Master of Arts in Conflict Resolution and Coexistence

Nikita Trafimovich, MA COEX’20 (Belarus)

Nikita Trafimovich
Nikita Trafimovich, MA COEX’20 (Belarus)

Civil Society Leadership Awards Scholarship Recipient

As a longtime disability rights advocate in his home country of Belarus, Nikita Trafimovich was drawn to the Heller School in search of skills and knowledge to support a big idea: what if he could radically change the way the world thinks about disability? 

“In the world today, we only have three models for understanding disability: a medical model, a social model, and a legal model,” he says. “When we think of disability as a disease, that’s a medical model. Disability as a social construct is the social model, and disability discrimination is a legal model. I think that instead of these models, we can apply conflict analysis to understand disability as a phenomenon. I want to investigate the point of view that disability is a social conflict.”

To accomplish this, Trafimovich intends to apply disability to the conflict analysis framework. “In this metaphor, people with disabilities and abled people are the first party, the main actors. Family members, caregivers and friends are the second party. The third party, the mediators, are activists and support organizations,” he says. “I want to develop this idea, explore this idea. I’m sure that disability as a specific, peculiar type of relationship between people, environment and instructions is a very promising field for conflict research.”

Prior to enrolling in Heller’s Conflict Resolution and Coexistence (COEX) program, Trafimovich worked for more than 12 years as a disability rights activist and well-known public speaker. After many years in the field, he found himself in search of new skills and tools. “I want to become an international researcher, a world-class expert, an influential advocacy specialist,” he says. “I want to become a true professional, and to contribute a new, productive, intersectional policy-oriented research framework and narrative to the field. So I applied for the Civil Society Leadership Awards and found the Heller School.”

His main goal as a Heller COEX student? “I want to become a professional,” he says. “I believe that it is possible to analyze many social issues via disability. Gun violence at schools is the way to contain anxiety, fear, stress, depression, dissatisfaction. Anxiety management is a considerable part of ADHD or autism spectrum disorder studies and treatment.  We can learn from this experience and prevent shooting. As an identity conflict with a relatively low level of physical violence, disability could be very helpful for migration crisis resolution, racial and gender problems. Do you know what is the most suitable footwear for me? I have a cerebral palsy and wear… basketball shoes. Disability is like basketball shoes in my case. It is not the obvious choice for peace studies, but ideal for jump and win.”
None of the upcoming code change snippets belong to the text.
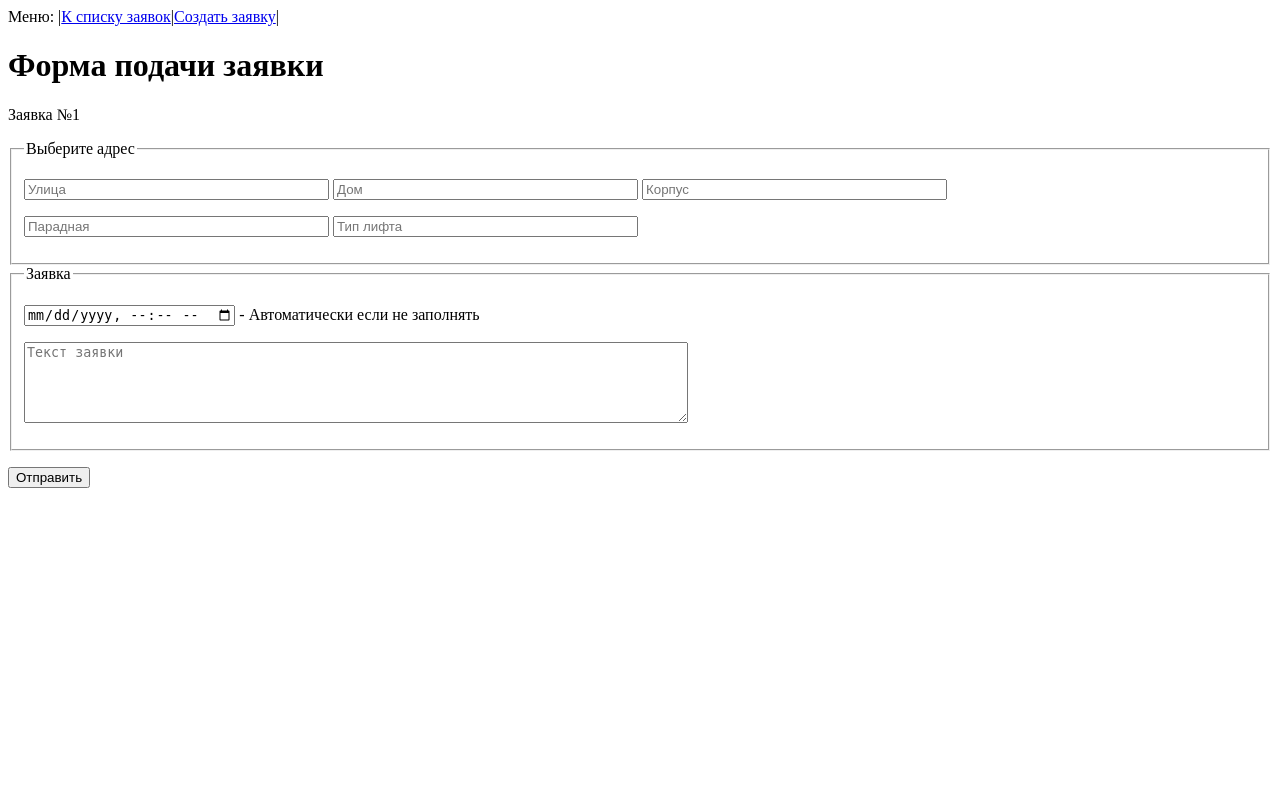
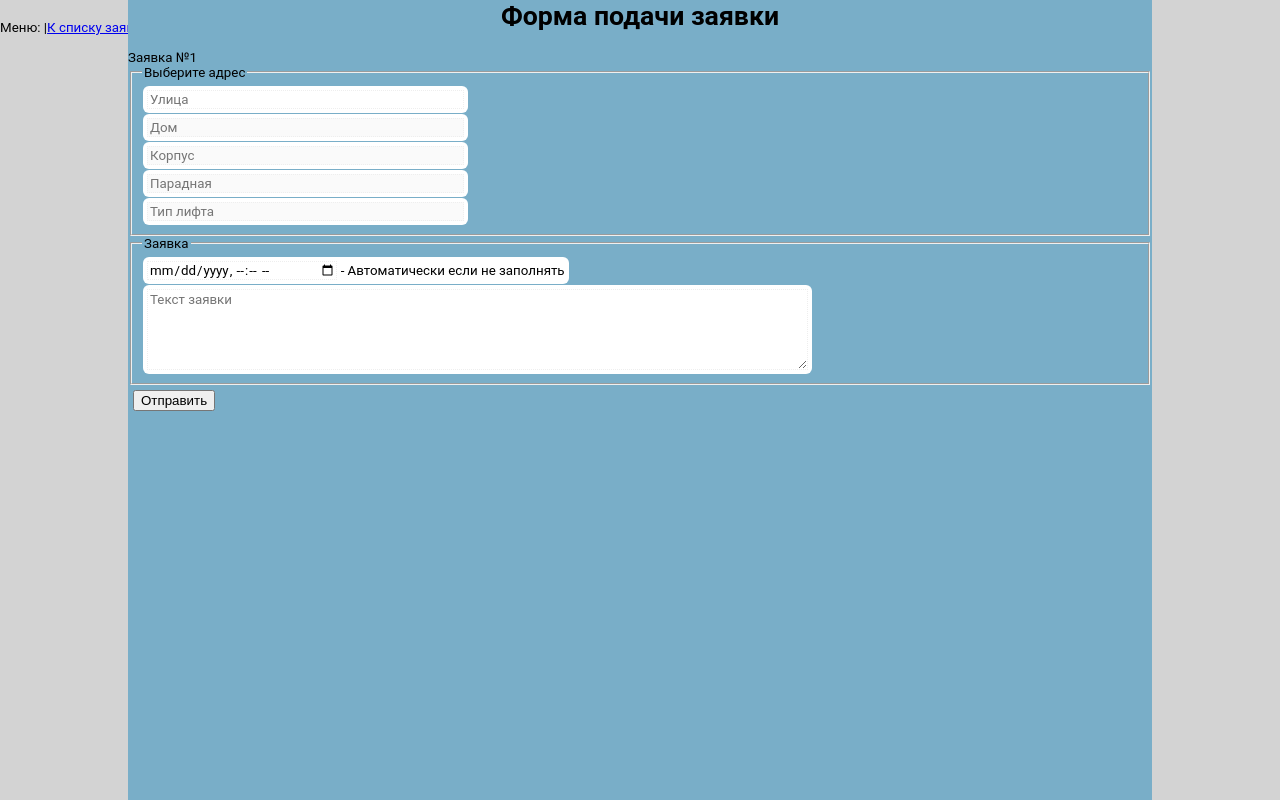
Before and after one commit to germka/MLift, a Django app: page /base/newticket/ in a window 1280 px wide. Run offline with Django 3.2, Linux system fonts and the light colour scheme; data that the repository does not hold is empty.

Commit message:
styles and java

```diff
--- /dev/null
+++ b/base/static/base/filter.js
@@ -0,0 +1,22 @@
+window.onload=function() {
+
+//disabling all forms except obj_str
+document.getElementById('build').disabled=true;
+document.getElementById('build_housing').disabled=true;
+document.getElementById('par').disabled=true;
+document.getElementById('type').disabled=true;
+
+    document.getElementById('str').onchange = function() {
+        document.getElementById('build').disabled=false;
+}
+    document.getElementById('build').onchange = function() {
+        document.getElementById('build_housing').disabled=false;
+}
+    document.getElementById('build_housing').onchange = function() {
+        document.getElementById('par').disabled=false;
+}
+    document.getElementById('par').onchange = function() {
+        document.getElementById('type').disabled=false;
+}
+
+}
--- a/base/static/base/style.css
+++ b/base/static/base/style.css
@@ -1,17 +1,24 @@
 body {
-    background-color: #79aec8;
+    background-color: lightgray;
     font-family: "Roboto","Lucida Grande","DejaVu Sans","Bitstream Vera Sans",Verdana,Arial,sans-serif;
     font-size: 10pt;
+    margin: 0;
+}
+
+.menu {
+    position: absolute;
+    top: 20px;
 }
 
 .header {
     position: relative;
     text-align: center;
-    margin: 20px;
 }
 
 .index_table {
+    background-color: #79aec8;
     max-width: 1024px;
+    height: 100%;
     margin: auto;
     display: block;
     position: relative;
@@ -19,7 +26,6 @@ body {
 
 .ticket_row {
     position: relative;
-    padding: 4px;
     height: 25px;
     padding: 3px;
     border-color: white;
@@ -70,8 +76,36 @@ body {
 
 .pagination {
     max-width: 1024px;
+    width: fit-content;
     margin: auto;
     display: block;
     margin-top: 10px;
     margin-bottom: 10px;
 }
+
+.new_ticket_row {
+    position: relative;
+    padding: 4px;
+    border-color: white;
+    border-width: 1px;
+    background-color: white;
+    margin: 1px;
+    border-radius: 6px;
+    width: fit-content;
+}
+
+.new_ticket_row input, textarea {
+    font-family: inherit;
+    font-size: inherit;
+    border-color: EEE;
+    border-width: 1pt;
+    border-style: dotted;
+}
+
+.new_ticket_row textarea {
+    width: 100%;
+}
+
+.send_button {
+    margin: 5px;
+}
--- a/base/templates/base/newticket.html
+++ b/base/templates/base/newticket.html
@@ -1,38 +1,42 @@
-<p>Меню: |<a href="{% url 'base:ticket_index' %}">К списку заявок</a>|<a href="{% url 'base:new_ticket' %}">Создать заявку</a>|</p>
+{% load static %}
+<link rel="stylesheet" type="text/css" href="{% static 'base/style.css' %}">
 
-<H1>Форма подачи заявки</H1>
-<p>Заявка №{{ ticket_number|add:"1" }}</p>
+<div class="menu">Меню: |<a href="{% url 'base:ticket_index' %}">К списку заявок</a>|<a href="{% url 'base:new_ticket' %}">Создать заявку</a>|</div>
+
+<div class="index_table">
+<H1 class="header">Форма подачи заявки</H1>
+<div>Заявка №{{ ticket_number|add:"1" }}</div>
 {% if error_message %}<p style="color:red"><strong>{{ error_message }}</strong></p>{% endif %}
 <form action="{% url 'base:new_ticket' %}" method="post">
 {% csrf_token %}
 
 <fieldset>
 <legend>Выберите адрес</legend>
-<p><input list="obj_str" name="obj_str" placeholder="Улица" size="35">
+<div class="new_ticket_row"><input list="obj_str" name="obj_str" id="str" placeholder="Улица" size="35"></div>
 <datalist id="obj_str">
 {% for street_name in obj_str %}
     <option>{{ street_name }}</option>
 {% endfor %}
 </datalist>
-<input list="obj_build" name="obj_build" placeholder="Дом" size="35">
+<div class="new_ticket_row"><input list="obj_build" name="obj_build" id="build" placeholder="Дом" size="35"></div>
 <datalist id="obj_build">
 {% for obj in obj_build %}
     <option>{{ obj.obj_build }}</option>
 {% endfor %}
 </datalist>
-<input list="obj_buildhousing" name="obj_buildhousing" placeholder="Корпус" size="35"></p>
+<div class="new_ticket_row"><input list="obj_buildhousing" name="obj_buildhousing" id="build_housing" placeholder="Корпус" size="35"></div>
 <datalist id="obj_buildhousing">
 {% for obj in obj_buildhousing %}
     <option>{{ obj.obj_build_housing }}</option>
 {% endfor %}
 </datalist>
-<p><input list="obj_par" name="obj_par" placeholder="Парадная" size="35">
+<div class="new_ticket_row"><input list="obj_par" name="obj_par" id="par" placeholder="Парадная" size="35"></div>
 <datalist id="obj_par">
 {% for obj in objects_query|dictsort:'obj_par' %}
     <option>{{ obj.obj_par }}</option>
 {% endfor %}
 </datalist>
-<input list="obj_type" name="obj_type" placeholder="Тип лифта" size="35"></p>
+<div class="new_ticket_row"><input list="obj_type" name="obj_type" id="type" placeholder="Тип лифта" size="35"></div>
 <datalist id="obj_type">
 {% for objtype in obj_type %}
     <option>{{ objtype }}</option>
@@ -42,8 +46,12 @@
 
 <fieldset>
 <legend>Заявка</legend>
-<p><input type="datetime-local" name="ticket_date"> - Автоматически если не заполнять</p>
-<p><textarea name="ticket_content" required placeholder="Текст заявки" cols="80" rows="5"></textarea></p>
+<div class="new_ticket_row"><input type="datetime-local" name="ticket_date"> - Автоматически если не заполнять</div>
+<div class="new_ticket_row"><textarea name="ticket_content" required placeholder="Текст заявки" cols="80" rows="5"></textarea></div>
 </fieldset>
-<p><input type="submit" value="Отправить"></p>
+<input class="send_button" type="submit" value="Отправить">
 </form>
+</div>
+
+{% load static %}
+<script type="text/javascript" src="{% static 'base/filter.js' %}"></script>
```
Also changed, not shown: base/templates/base/detail.html (+32 -24 lines), base/templates/base/index.html (+5 -3 lines).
After just a few weeks of classes, Trafimovich notes that he’s excited to have access to mentors and teachers in the COEX program and more broadly at the Heller School. “Here, I can get experience from the stars of our field,” he says. “That’s really exciting. It’s like a great football club—like I’ve been invited to play with Barcelona, one of the best clubs in the world—that’s what it means to me to study at Heller.”